**Exercise:** Quote all lines below exactly. Images stay out.

※ ※ ※

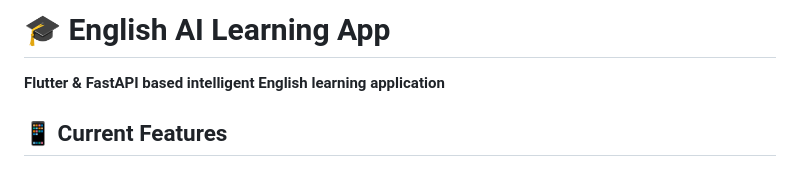
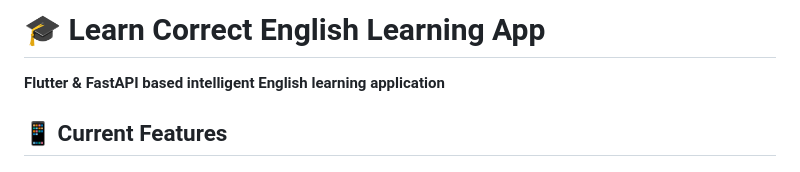
Before and after one commit to furkancanisci/english_ai_app, a Markdown page: README.md, the part around the change. Rendered like a GitHub page.

Commit message:
Update project title in README

```diff
--- a/README.md
+++ b/README.md
@@ -1,4 +1,4 @@
-# 🎓 English AI Learning App
+# 🎓 Learn Correct English Learning App
 
 **Flutter & FastAPI based intelligent English learning application**
 
```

※ ※ ※

**Your solution:**
Before and after one commit to furkancanisci/english_ai_app, a Markdown page: README.md, the part around the change. Rendered like a GitHub page.

Commit message:
Update project title in README

```diff
--- a/README.md
+++ b/README.md
@@ -1,4 +1,4 @@
-# 🎓 English AI Learning App
+# 🎓 Learn Correct English Learning App
 
 **Flutter & FastAPI based intelligent English learning application**
 
```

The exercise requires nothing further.